In the lead up to the 2016 National Football League season San Francisco 49ers quarterback Colin Kaepernick is getting much more attention for his sideline protest than for his performance on the field. As you have no doubt heard, Kaepernick is refusing to stand up for the pre-game playing of the American national anthem. He states that the anthem represents a country that discriminates against people of colour and he therefore will not stand for its playing.
This has sparked a debate not about racism, but about Kaepernick’s choice of protest method. While there has been a vocal backlash against his refusal to stand, including posted videos of people burning his jersey, others have supported his stance, including several fellow NFL players. CNN contributor Marc Lamont Hill said Kaepernick was principled and went on to defend his actions.
The easy thing to do is to make fun of Kap and his play. How about trying to understand where he’s coming from….but that would be too hard
— Adrian Clayborn (@AJaClay) August 27, 2016
Interestingly here in Quebec there was a time not so long ago when some people attending sports events chose to sit during the Canadian national anthem. Many of those who sought sovereignty for the Province of Quebec deemed Canada to be the oppressor and therefore would not stand for the anthem. Of course it was pointed out to them that the currency they used also was Canadian and if they found that offensive there would be no shortage of takers should they wish to jettison their cash! I don’t seem to see this anymore as a generation has passed and the momentum of the sovereignty movement has been slowed by economic realities.

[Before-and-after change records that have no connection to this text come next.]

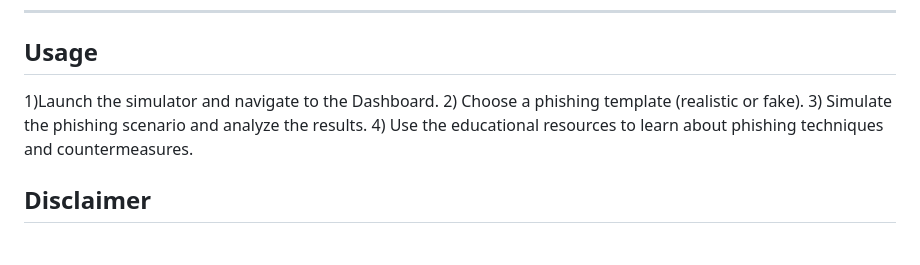
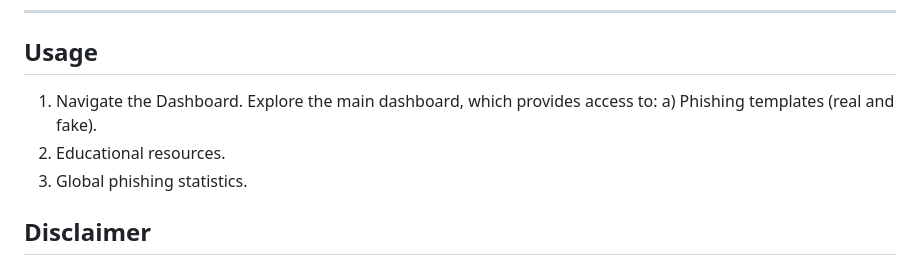
Before and after one commit to Unf0undedOmn1s/phishing-educator, a Markdown page: README.md, the part around the change. GitHub-like rendering.

```diff
--- a/README.md
+++ b/README.md
@@ -36,10 +36,10 @@ Phishing is one of the most prevalent and effective cyberattack methods, targeti
 ---
 
 ## Usage
-1)Launch the simulator and navigate to the Dashboard.
-2) Choose a phishing template (realistic or fake).
-3) Simulate the phishing scenario and analyze the results.
-4) Use the educational resources to learn about phishing techniques and countermeasures.
+1) Navigate the Dashboard. Explore the main dashboard, which provides access to:
+   a) Phishing templates (real and fake).
+2) Educational resources.
+3) Global phishing statistics.
 
 ## Disclaimer
 
```
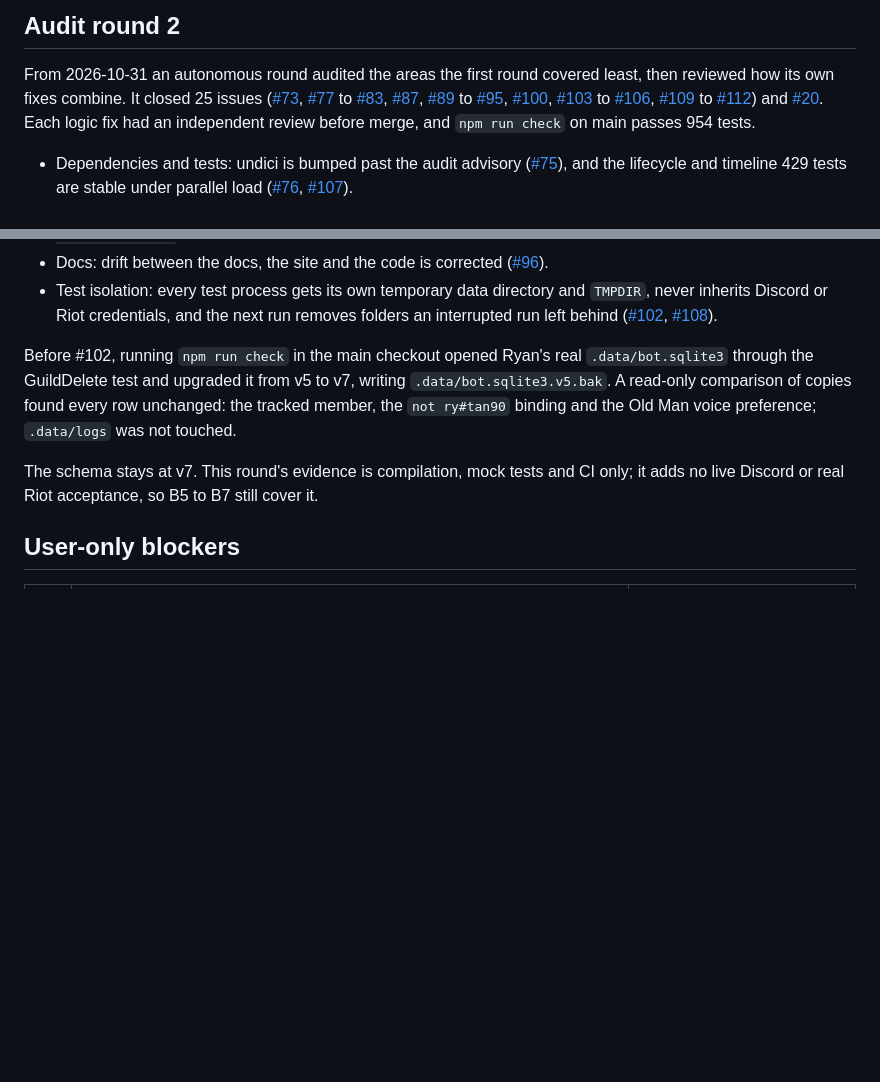
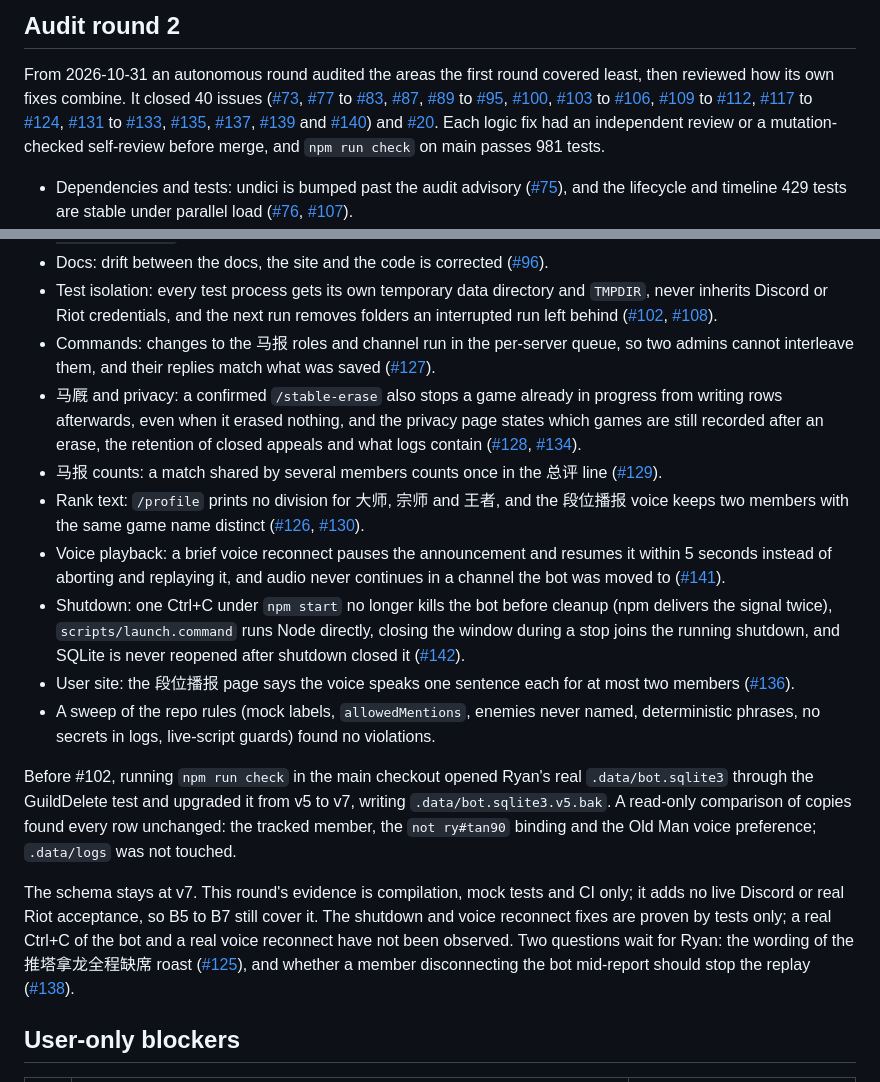
Before and after one commit to ryangandev/m-advisor, a Markdown page: docs/status.md, 2 parts joined by grey strips. Rendered like a GitHub page; blank space fills up the shorter version.

Commit message:
docs: add the audit round 2 fixes from #126 to #142 to the status page

```diff
--- a/docs/status.md
+++ b/docs/status.md
@@ -141,8 +141,8 @@ This round's evidence is compilation, mock tests and CI only; it adds no live Di
 ## Audit round 2
 
 From 2026-10-31 an autonomous round audited the areas the first round covered least, then reviewed how its own fixes combine.
-It closed 25 issues ([#73](https://github.com/ryangandev/m-advisor/issues/73), [#77](https://github.com/ryangandev/m-advisor/issues/77) to [#83](https://github.com/ryangandev/m-advisor/issues/83), [#87](https://github.com/ryangandev/m-advisor/issues/87), [#89](https://github.com/ryangandev/m-advisor/issues/89) to [#95](https://github.com/ryangandev/m-advisor/issues/95), [#100](https://github.com/ryangandev/m-advisor/issues/100), [#103](https://github.com/ryangandev/m-advisor/issues/103) to [#106](https://github.com/ryangandev/m-advisor/issues/106), [#109](https://github.com/ryangandev/m-advisor/issues/109) to [#112](https://github.com/ryangandev/m-advisor/issues/112)) and [#20](https://github.com/ryangandev/m-advisor/issues/20).
-Each logic fix had an independent review before merge, and `npm run check` on main passes 954 tests.
+It closed 40 issues ([#73](https://github.com/ryangandev/m-advisor/issues/73), [#77](https://github.com/ryangandev/m-advisor/issues/77) to [#83](https://github.com/ryangandev/m-advisor/issues/83), [#87](https://github.com/ryangandev/m-advisor/issues/87), [#89](https://github.com/ryangandev/m-advisor/issues/89) to [#95](https://github.com/ryangandev/m-advisor/issues/95), [#100](https://github.com/ryangandev/m-advisor/issues/100), [#103](https://github.com/ryangandev/m-advisor/issues/103) to [#106](https://github.com/ryangandev/m-advisor/issues/106), [#109](https://github.com/ryangandev/m-advisor/issues/109) to [#112](https://github.com/ryangandev/m-advisor/issues/112), [#117](https://github.com/ryangandev/m-advisor/issues/117) to [#124](https://github.com/ryangandev/m-advisor/issues/124), [#131](https://github.com/ryangandev/m-advisor/issues/131) to [#133](https://github.com/ryangandev/m-advisor/issues/133), [#135](https://github.com/ryangandev/m-advisor/issues/135), [#137](https://github.com/ryangandev/m-advisor/issues/137), [#139](https://github.com/ryangandev/m-advisor/issues/139) and [#140](https://github.com/ryangandev/m-advisor/issues/140)) and [#20](https://github.com/ryangandev/m-advisor/issues/20).
+Each logic fix had an independent review or a mutation-checked self-review before merge, and `npm run check` on main passes 981 tests.
 
 - Dependencies and tests: undici is bumped past the audit advisory ([#75](https://github.com/ryangandev/m-advisor/pull/75)), and the lifecycle and timeline 429 tests are stable under parallel load ([#76](https://github.com/ryangandev/m-advisor/pull/76), [#107](https://github.com/ryangandev/m-advisor/pull/107)).
 - 马报: after a day or more off the newest missed period that has games is posted, Mac sleep no longer counts toward the 6-hour give-up, and a server the bot was removed from, even mid-send, is skipped without losing its period ([#84](https://github.com/ryangandev/m-advisor/pull/84), [#113](https://github.com/ryangandev/m-advisor/pull/113)).
@@ -153,12 +153,22 @@ Each logic fix had an independent review before merge, and `npm run check` on ma
 - Diagnostics: `npm run doctor` exits non-zero when the configuration cannot start the bot, and `npm run probe:spectator` prints raw spectator-v5 fields and exits non-zero on a Riot error ([#99](https://github.com/ryangandev/m-advisor/pull/99)).
 - Docs: drift between the docs, the site and the code is corrected ([#96](https://github.com/ryangandev/m-advisor/pull/96)).
 - Test isolation: every test process gets its own temporary data directory and `TMPDIR`, never inherits Discord or Riot credentials, and the next run removes folders an interrupted run left behind ([#102](https://github.com/ryangandev/m-advisor/pull/102), [#108](https://github.com/ryangandev/m-advisor/pull/108)).
+- Commands: changes to the 马报 roles and channel run in the per-server queue, so two admins cannot interleave them, and their replies match what was saved ([#127](https://github.com/ryangandev/m-advisor/pull/127)).
+- 马厩 and privacy: a confirmed `/stable-erase` also stops a game already in progress from writing rows afterwards, even when it erased nothing, and the privacy page states which games are still recorded after an erase, the retention of closed appeals and what logs contain ([#128](https://github.com/ryangandev/m-advisor/pull/128), [#134](https://github.com/ryangandev/m-advisor/pull/134)).
+- 马报 counts: a match shared by several members counts once in the 总评 line ([#129](https://github.com/ryangandev/m-advisor/pull/129)).
+- Rank text: `/profile` prints no division for 大师, 宗师 and 王者, and the 段位播报 voice keeps two members with the same game name distinct ([#126](https://github.com/ryangandev/m-advisor/pull/126), [#130](https://github.com/ryangandev/m-advisor/pull/130)).
+- Voice playback: a brief voice reconnect pauses the announcement and resumes it within 5 seconds instead of aborting and replaying it, and audio never continues in a channel the bot was moved to ([#141](https://github.com/ryangandev/m-advisor/pull/141)).
+- Shutdown: one Ctrl+C under `npm start` no longer kills the bot before cleanup (npm delivers the signal twice), `scripts/launch.command` runs Node directly, closing the window during a stop joins the running shutdown, and SQLite is never reopened after shutdown closed it ([#142](https://github.com/ryangandev/m-advisor/pull/142)).
+- User site: the 段位播报 page says the voice speaks one sentence each for at most two members ([#136](https://github.com/ryangandev/m-advisor/pull/136)).
+- A sweep of the repo rules (mock labels, `allowedMentions`, enemies never named, deterministic phrases, no secrets in logs, live-script guards) found no violations.
 
 Before #102, running `npm run check` in the main checkout opened Ryan's real `.data/bot.sqlite3` through the GuildDelete test and upgraded it from v5 to v7, writing `.data/bot.sqlite3.v5.bak`.
 A read-only comparison of copies found every row unchanged: the tracked member, the `not ry#tan90` binding and the Old Man voice preference; `.data/logs` was not touched.
 
 The schema stays at v7.
 This round's evidence is compilation, mock tests and CI only; it adds no live Discord or real Riot acceptance, so B5 to B7 still cover it.
+The shutdown and voice reconnect fixes are proven by tests only; a real Ctrl+C of the bot and a real voice reconnect have not been observed.
+Two questions wait for Ryan: the wording of the 推塔拿龙全程缺席 roast ([#125](https://github.com/ryangandev/m-advisor/issues/125)), and whether a member disconnecting the bot mid-report should stop the replay ([#138](https://github.com/ryangandev/m-advisor/issues/138)).
 
 ## User-only blockers
 
```
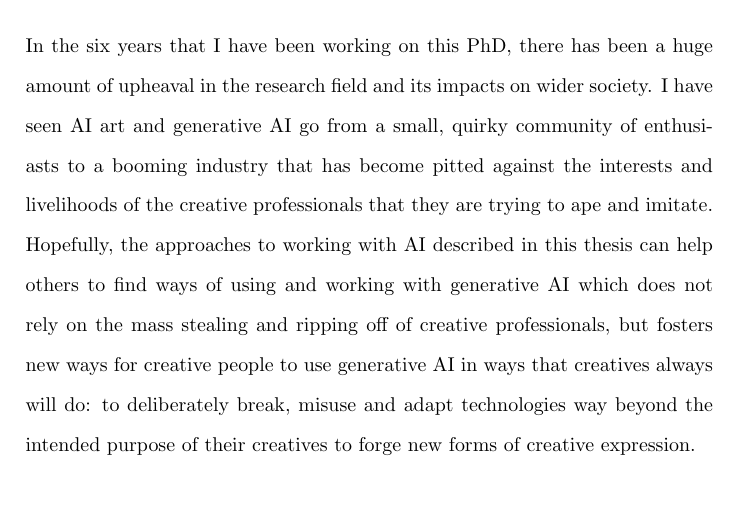
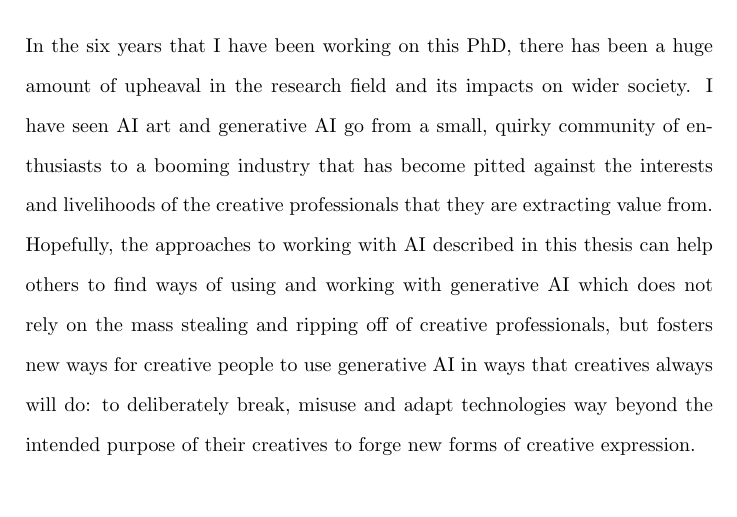
Before and after one commit to terrybroad/thesis, a LaTeX thesis (thesis.tex, which reads c1_intro.tex): part of page 28 of 235, cut so that both start at the same text. Compiled offline with pdfLaTeX.

Commit message:
change sentence

```diff
--- a/c1_intro.tex
+++ b/c1_intro.tex
@@ -189,5 +189,5 @@ This chapter also details the limitations of the research presented in this thes
 \section{Summary}
 
 In the six years that I have been working on this PhD, there has been a huge amount of upheaval in the research field and its impacts on wider society.
-I have seen AI art and generative AI go from a small, quirky community of enthusiasts to a booming industry that has become pitted against the interests and livelihoods of the creative professionals that they are trying to ape and imitate.
+I have seen AI art and generative AI go from a small, quirky community of enthusiasts to a booming industry that has become pitted against the interests and livelihoods of the creative professionals that they are extracting value from.
 Hopefully, the approaches to working with AI described in this thesis can help others to find ways of using and working with generative AI which does not rely on the mass stealing and ripping off of creative professionals, but fosters new ways for creative people to use generative AI in ways that creatives always will do: to deliberately break, misuse and adapt technologies way beyond the intended purpose of their creatives to forge new forms of creative expression.
```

The question remains: is Kaepernick’s a legitimate means of protest? Clearly no one can question his cause, the issue is how he is going about things. When John Carlos and Tommie Smith raised their gloved hands while on the medal podium at the 1968 Olympics they were representing themselves in an individual sport. Kaepernick wears a uniform and plays a team sport, perhaps he should have explained his intentions to his teammates prior to acting. They say there is no “I” in “Team”, but does that apply to making political statements as well as playing the game itself? Also, national anthems represent many facets of a country, by protesting one do you protest them all?